- Idera Pharmaceuticals announced on Monday a use for an autoimmune drug it shelved last year: selling off the treatment's rights to newly established Vivelix Pharmaceuticals.
- Vivelix is shelling out $15 million upfront for IMO-9200, a drug that works to inhibit expression of a few members of a protein class called toll-like receptors (TLRs). The deal also lines up as much as $140 million in milestone payments, along with net sales royalties in the mid-single-digit to low double-digit range.
- While the function of a TLR is to recognize foreign pathogens and alert the body's immune system, the proteins can lead to prolonged tissue inflammation if activated too frequently. This can promote the progression of autoimmune diseases like rheumatoid arthritis and multiple sclerosis.

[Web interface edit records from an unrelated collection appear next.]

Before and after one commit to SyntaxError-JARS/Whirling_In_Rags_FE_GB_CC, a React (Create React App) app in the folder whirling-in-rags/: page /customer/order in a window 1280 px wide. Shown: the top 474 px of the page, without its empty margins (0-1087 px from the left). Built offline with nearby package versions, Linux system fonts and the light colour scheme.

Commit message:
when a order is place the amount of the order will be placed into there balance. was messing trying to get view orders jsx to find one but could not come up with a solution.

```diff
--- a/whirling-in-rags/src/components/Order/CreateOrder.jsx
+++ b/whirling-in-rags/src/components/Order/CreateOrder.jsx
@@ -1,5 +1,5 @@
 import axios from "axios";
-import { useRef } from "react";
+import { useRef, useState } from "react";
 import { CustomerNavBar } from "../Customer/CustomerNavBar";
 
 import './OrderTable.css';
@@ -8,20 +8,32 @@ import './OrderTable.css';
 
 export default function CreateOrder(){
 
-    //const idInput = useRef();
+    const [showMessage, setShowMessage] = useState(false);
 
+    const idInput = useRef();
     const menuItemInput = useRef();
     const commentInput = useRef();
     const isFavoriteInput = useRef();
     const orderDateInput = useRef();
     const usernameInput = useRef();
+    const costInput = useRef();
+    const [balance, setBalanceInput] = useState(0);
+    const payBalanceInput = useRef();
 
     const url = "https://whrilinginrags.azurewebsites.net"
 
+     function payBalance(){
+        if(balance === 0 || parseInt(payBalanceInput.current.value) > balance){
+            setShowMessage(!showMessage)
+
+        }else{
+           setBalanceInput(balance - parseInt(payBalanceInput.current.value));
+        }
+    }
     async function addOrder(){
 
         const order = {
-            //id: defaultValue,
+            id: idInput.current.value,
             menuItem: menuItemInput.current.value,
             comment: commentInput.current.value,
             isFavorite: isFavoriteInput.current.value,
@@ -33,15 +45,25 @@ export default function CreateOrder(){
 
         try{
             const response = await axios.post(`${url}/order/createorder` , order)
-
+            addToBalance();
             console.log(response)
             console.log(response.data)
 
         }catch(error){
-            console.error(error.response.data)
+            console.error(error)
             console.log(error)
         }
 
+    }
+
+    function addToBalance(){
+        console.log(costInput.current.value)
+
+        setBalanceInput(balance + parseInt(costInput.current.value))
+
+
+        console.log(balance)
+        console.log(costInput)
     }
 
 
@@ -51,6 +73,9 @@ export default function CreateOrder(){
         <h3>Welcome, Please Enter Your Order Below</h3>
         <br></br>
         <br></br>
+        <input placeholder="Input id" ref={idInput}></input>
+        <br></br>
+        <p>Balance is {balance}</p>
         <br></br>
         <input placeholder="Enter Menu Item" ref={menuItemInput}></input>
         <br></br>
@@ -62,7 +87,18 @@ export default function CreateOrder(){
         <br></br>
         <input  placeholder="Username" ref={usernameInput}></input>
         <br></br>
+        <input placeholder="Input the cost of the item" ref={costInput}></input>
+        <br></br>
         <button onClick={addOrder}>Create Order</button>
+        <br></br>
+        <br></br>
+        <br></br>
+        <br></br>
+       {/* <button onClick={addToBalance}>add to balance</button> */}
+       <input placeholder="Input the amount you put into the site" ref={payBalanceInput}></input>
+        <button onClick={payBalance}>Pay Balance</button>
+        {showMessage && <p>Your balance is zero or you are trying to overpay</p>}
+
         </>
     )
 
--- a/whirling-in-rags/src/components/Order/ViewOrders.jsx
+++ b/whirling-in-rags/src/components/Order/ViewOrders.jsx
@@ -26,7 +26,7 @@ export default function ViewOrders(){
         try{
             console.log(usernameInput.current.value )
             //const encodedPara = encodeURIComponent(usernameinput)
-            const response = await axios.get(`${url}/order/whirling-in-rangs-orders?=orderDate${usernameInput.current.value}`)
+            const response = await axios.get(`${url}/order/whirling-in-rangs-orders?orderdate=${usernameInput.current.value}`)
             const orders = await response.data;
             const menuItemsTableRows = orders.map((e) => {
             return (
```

Idera discontinued development for IMO-9200 in 2015, saying the drug wasn't a strategic fit for the company due to the "large autoimmune disease indications" it targeted, according to the company's most recent quarterly filing with the Securities and Exchange Commission.
Though it's not particularly uncommon for a drugmaker to license out a candidate it's no longer investigating, the agreement with Vivelix will bring a significant boost to clinical-stage Idera's cash position. The company reported just $22 million in cash and cash equivalents as of Sept. 30.
The agreement could also quell some investor concerns that sprouted up in early October, when Idera reported the pricing of a secondary public offering. The company offered an additional 25 million shares of common stock valued at $2 per share to raise money for further development of its oncology and autoimmune drug candidates.
Following that announcement, Idera stock fell more than 16%. Shares were up about 2% to $1.87 in Monday morning trading.
Meanwhile, this is the first noteworthy deal for Vivelix, which a handful of former Salix Pharmaceuticals employees founded earlier this year. The privately-held company is working to develop a portfolio of treatments for gastrointestinal and liver diseases.
“The team at Vivelix has a tremendous track record in successful development and marketing of products in the gastrointestinal disease category,” Idera CEO Vincent Milano said in a Nov. 28 statement.
Should IMO-9200 not work out, Vivelix has a failsafe agreement in place that leaves Idera on the hook to create back-up compounds. While the companies did not give further details on that provision, Vivelix will offer up to $52.5 million for the creation and sale of the compounds, as well as royalty payments.